┌────────
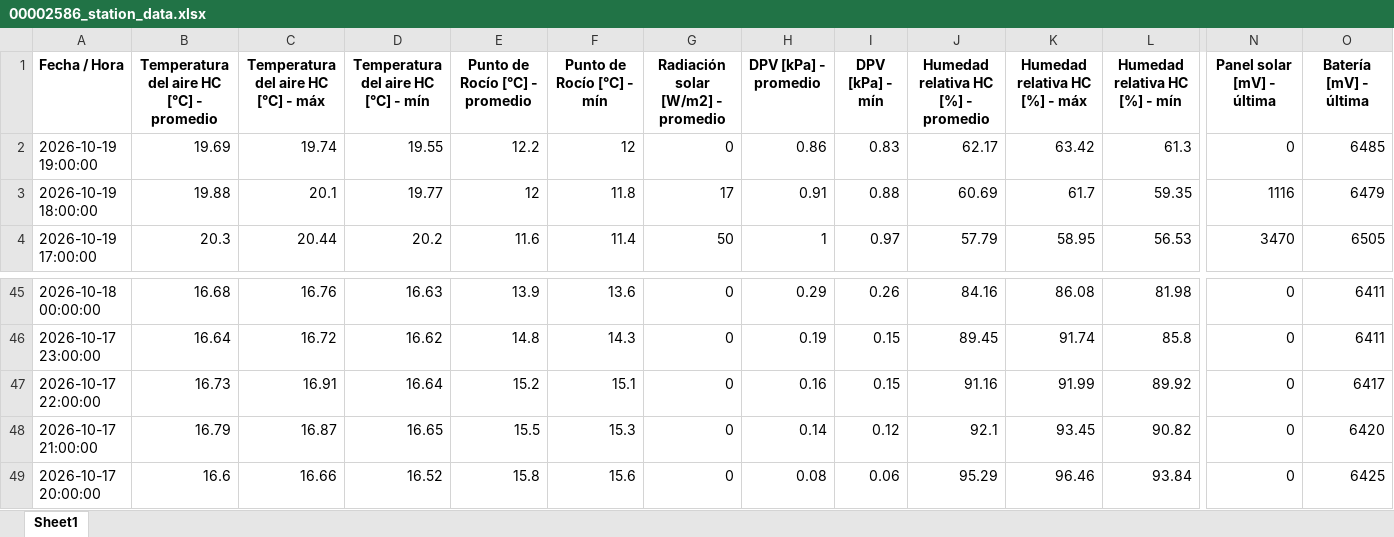
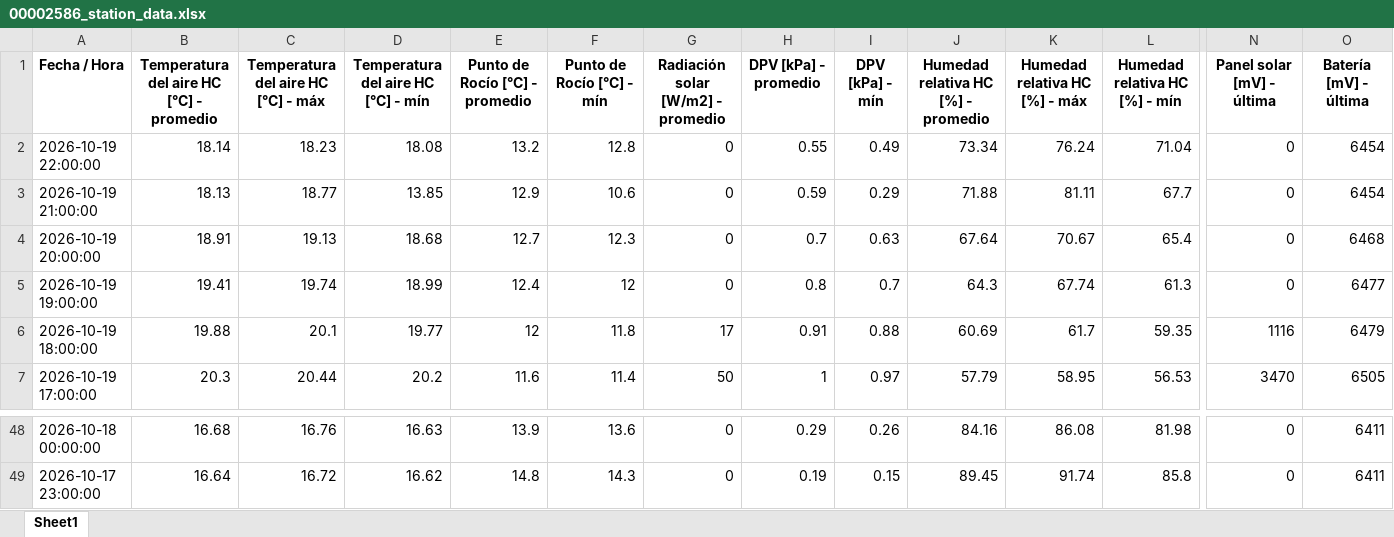
Before and after one commit to intasalta/imetos, an Excel workbook: 00002586_station_data.xlsx, sheet Sheet1, drawn as a sheet; only a part is shown, gaps mark what is left out; values as stored, in another font and other column widths than the file's, no borders; removed rows and columns are numbered as before the commit, all else as after; rows hold the shown columns only; the diff names each change by its address in the sheet, - before the commit and + after, or states it on an @@ line.

```diff
--- a/00002586_station_data.xlsx (sheet Sheet1)
+++ b/00002586_station_data.xlsx (sheet Sheet1)
+row 2: 2026-10-19 22:00:00 | 18.14 | 18.23 | 18.08 | 13.2 | 12.8 | 0 | 0.55 | 0.49 | 73.34 | 76.24 | 71.04 | 0 | 6454
+row 3: 2026-10-19 21:00:00 | 18.13 | 18.77 | 13.85 | 12.9 | 10.6 | 0 | 0.59 | 0.29 | 71.88 | 81.11 | 67.7 | 0 | 6454
+row 4: 2026-10-19 20:00:00 | 18.91 | 19.13 | 18.68 | 12.7 | 12.3 | 0 | 0.7 | 0.63 | 67.64 | 70.67 | 65.4 | 0 | 6468
-B5: 19.69
+B5: 19.41
-D5: 19.55
+D5: 18.99
-E5 (Punto de Rocío [°C] - promedio): 12.2
+E5 (Punto de Rocío [°C] - promedio): 12.4
-H5 (DPV [kPa] - promedio): 0.86
+H5 (DPV [kPa] - promedio): 0.8
-I5 (DPV [kPa] - mín): 0.83
+I5 (DPV [kPa] - mín): 0.7
-J5: 62.17
+J5: 64.3
-K5 (Humedad relativa HC [%] - máx): 63.42
+K5 (Humedad relativa HC [%] - máx): 67.74
-O5 (Batería [mV] - última): 6485
+O5 (Batería [mV] - última): 6477
-row 47: 2026-10-17 22:00:00 | 16.73 | 16.91 | 16.64 | 15.2 | 15.1 | 0 | 0.16 | 0.15 | 91.16 | 91.99 | 89.92 | 0 | 6417
-row 48: 2026-10-17 21:00:00 | 16.79 | 16.87 | 16.65 | 15.5 | 15.3 | 0 | 0.14 | 0.12 | 92.1 | 93.45 | 90.82 | 0 | 6420
-row 49: 2026-10-17 20:00:00 | 16.6 | 16.66 | 16.52 | 15.8 | 15.6 | 0 | 0.08 | 0.06 | 95.29 | 96.46 | 93.84 | 0 | 6425
```
Also changed, not shown: 00002646_station_data.xlsx, 4 other files.
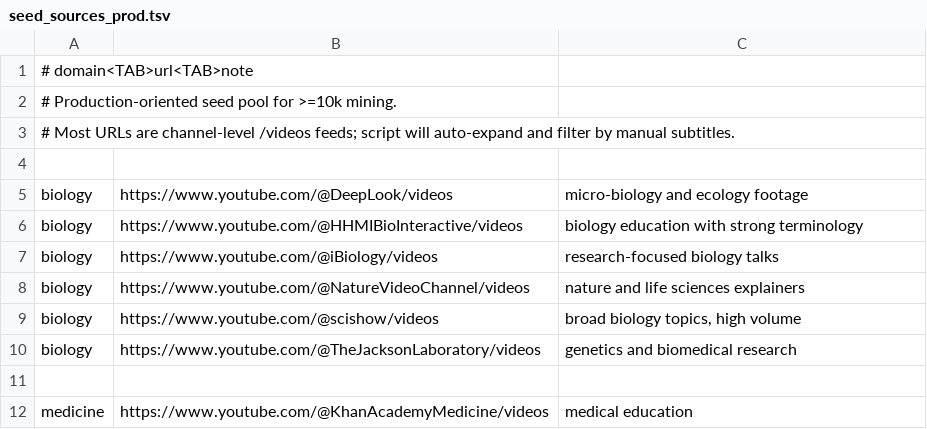
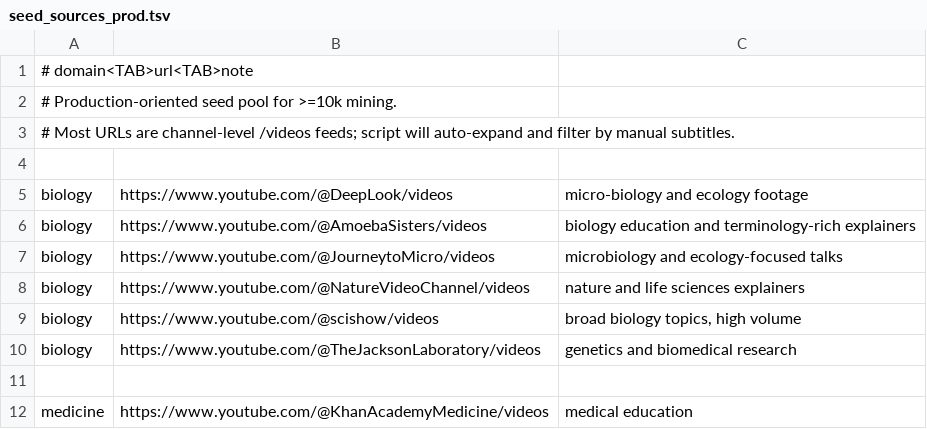
Before and after one commit to jiayi2005/science_video_mining, a TSV file: seed_sources_prod.tsv, drawn as a sheet; only a part is shown.

Commit message:
Add full-audio cleanup toggle and refresh production biology sources

```diff
--- a/seed_sources_prod.tsv
+++ b/seed_sources_prod.tsv
@@ -5,4 +5,4 @@
 biology	https://www.youtube.com/@DeepLook/videos	micro-biology and ecology footage
-biology	https://www.youtube.com/@HHMIBioInteractive/videos	biology education with strong terminology
-biology	https://www.youtube.com/@iBiology/videos	research-focused biology talks
+biology	https://www.youtube.com/@AmoebaSisters/videos	biology education and terminology-rich explainers
+biology	https://www.youtube.com/@JourneytoMicro/videos	microbiology and ecology-focused talks
 biology	https://www.youtube.com/@NatureVideoChannel/videos	nature and life sciences explainers
```
Also changed, not shown: 2 other files.
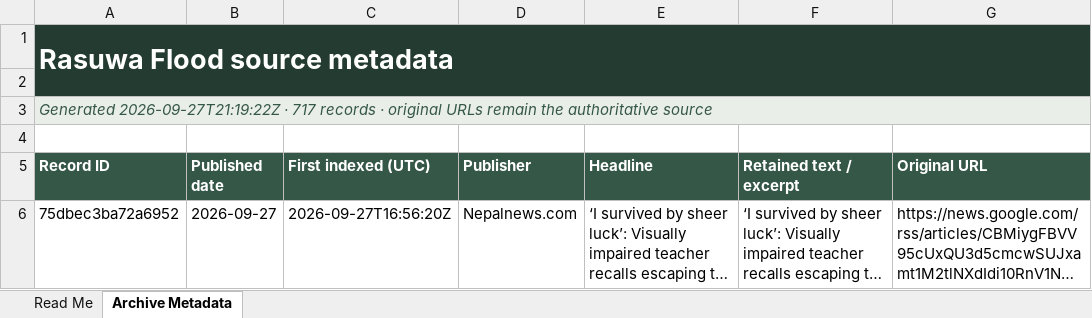
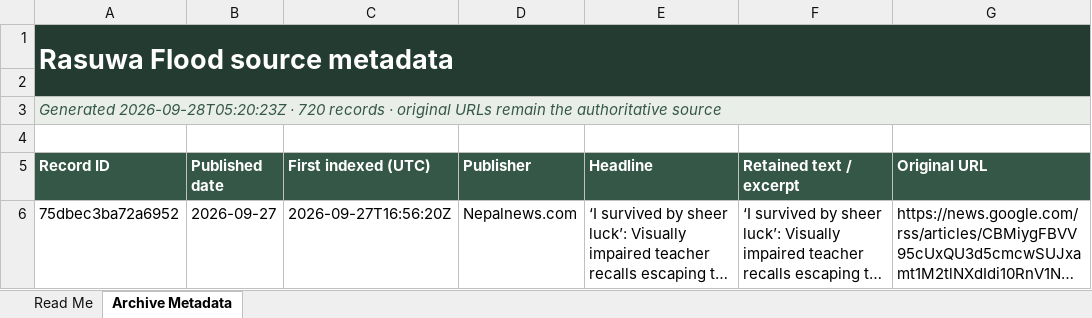
Before and after one commit to apilkc/rasuwaflood, an Excel workbook: downloads/rasuwa-flood-source-metadata.xlsx, sheet Archive Metadata, drawn as a sheet; only a part is shown; long unchanged cells end in …; values as stored, in another font and other column widths than the file's, no borders; the diff covers the shown part only; the diff names each change by its address in the sheet, - before the commit and + after, or states it on an @@ line.

```diff
--- a/downloads/rasuwa-flood-source-metadata.xlsx (sheet Archive Metadata)
+++ b/downloads/rasuwa-flood-source-metadata.xlsx (sheet Archive Metadata)
-A3 (Record ID): Generated 2026-09-27T21:19:22Z · 717 records ·…
+A3 (Record ID): Generated 2026-09-28T05:20:23Z · 720 records ·…
```
Also changed, not shown: 3 added rows, 9 moved rows and 27 edited cells elsewhere in this sheet, sheet Read Me, 3 other files.
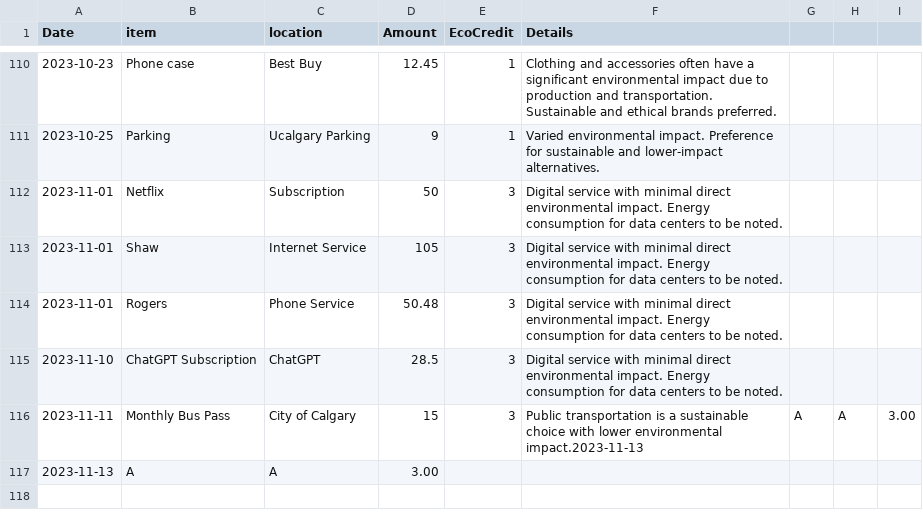
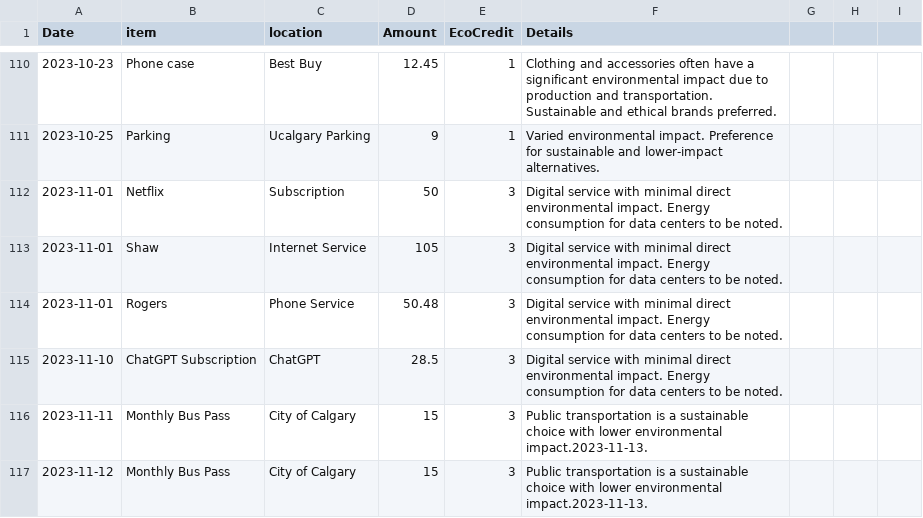
Before and after one commit to the-sin14/EcoCredit, a CSV file: public/sample-spending.csv, drawn as a sheet; only a part is shown, gaps mark what is left out.

```diff
--- a/public/sample-spending.csv
+++ b/public/sample-spending.csv
@@ -115,3 +115,3 @@ Date,item,location,Amount,EcoCredit,Details
 2023-11-10,ChatGPT Subscription,ChatGPT,28.5,3,Digital service with minimal direct environmental impact. Energy consumption for data centers to be noted.
-2023-11-11,Monthly Bus Pass,City of Calgary,15,3,Public transportation is a sustainable choice with lower environmental impact.2023-11-13,A,A,3.00
-2023-11-13,A,A,3.00
+2023-11-11,Monthly Bus Pass,City of Calgary,15,3,Public transportation is a sustainable choice with lower environmental impact.2023-11-13.
+2023-11-12,Monthly Bus Pass,City of Calgary,15,3,Public transportation is a sustainable choice with lower environmental impact.2023-11-13.
```
Also changed, not shown: 1 other file.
└────────
— Problem description —
When a line in the listing above holds the word "than", copy it.

— Answer to this problem —
Before and after one commit to intasalta/imetos, an Excel workbook: 00002586_station_data.xlsx, sheet Sheet1, drawn as a sheet; only a part is shown, gaps mark what is left out; values as stored, in another font and other column widths than the file's, no borders; removed rows and columns are numbered as before the commit, all else as after; rows hold the shown columns only; the diff names each change by its address in the sheet, - before the commit and + after, or states it on an @@ line.
Before and after one commit to apilkc/rasuwaflood, an Excel workbook: downloads/rasuwa-flood-source-metadata.xlsx, sheet Archive Metadata, drawn as a sheet; only a part is shown; long unchanged cells end in …; values as stored, in another font and other column widths than the file's, no borders; the diff covers the shown part only; the diff names each change by its address in the sheet, - before the commit and + after, or states it on an @@ line.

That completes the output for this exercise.